↓↓↓

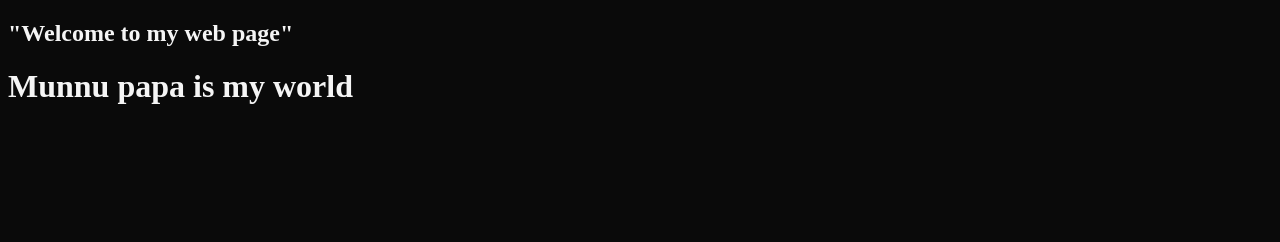
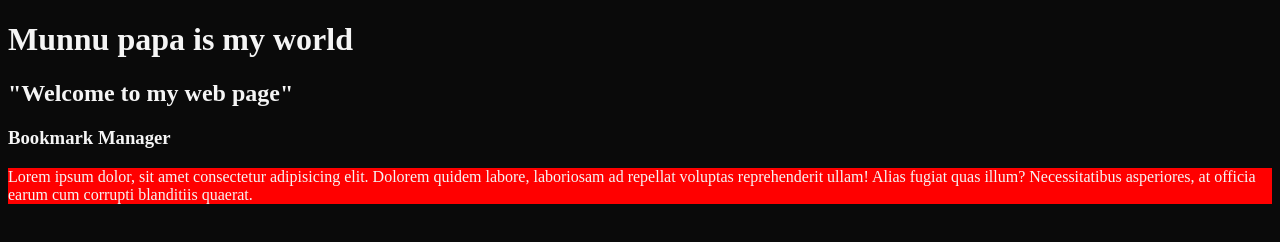
Before and after one commit to YuvanMichaelVivenzi/Dev, a plain HTML site: page Web-Dev/HTML/index.html in a window 1280 px wide. Drawn offline with Linux system fonts and the light colour scheme.

Commit message:
Update index.html

```diff
--- a/Web-Dev/HTML/index.html
+++ b/Web-Dev/HTML/index.html
@@ -7,8 +7,10 @@
     <link rel="stylesheet" href="../CSS/style.css">
 </head>
 <body>
+    <h1> Munnu papa is my world</h1>
     <h2>"Welcome to my web page"</h2>
-    <h1> Munnu papa is my world</h1>
+    <h3>Bookmark Manager</h3>
+    <p style="background-color: red;">Lorem ipsum dolor, sit amet consectetur adipisicing elit. Dolorem quidem labore, laboriosam ad repellat voluptas reprehenderit ullam! Alias fugiat quas illum? Necessitatibus asperiores, at officia earum cum corrupti blanditiis quaerat.</p>
     <script src="../JS/script.js"></script>
 </body>
 </html>
```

↑↑↑

■ EXERCISE REQUIREMENTS
Copy all lines from the data above that contain the word "index".

■ REPLY TO THE EXERCISE
Before and after one commit to YuvanMichaelVivenzi/Dev, a plain HTML site: page Web-Dev/HTML/index.html in a window 1280 px wide. Drawn offline with Linux system fonts and the light colour scheme.
Update index.html
--- a/Web-Dev/HTML/index.html
+++ b/Web-Dev/HTML/index.html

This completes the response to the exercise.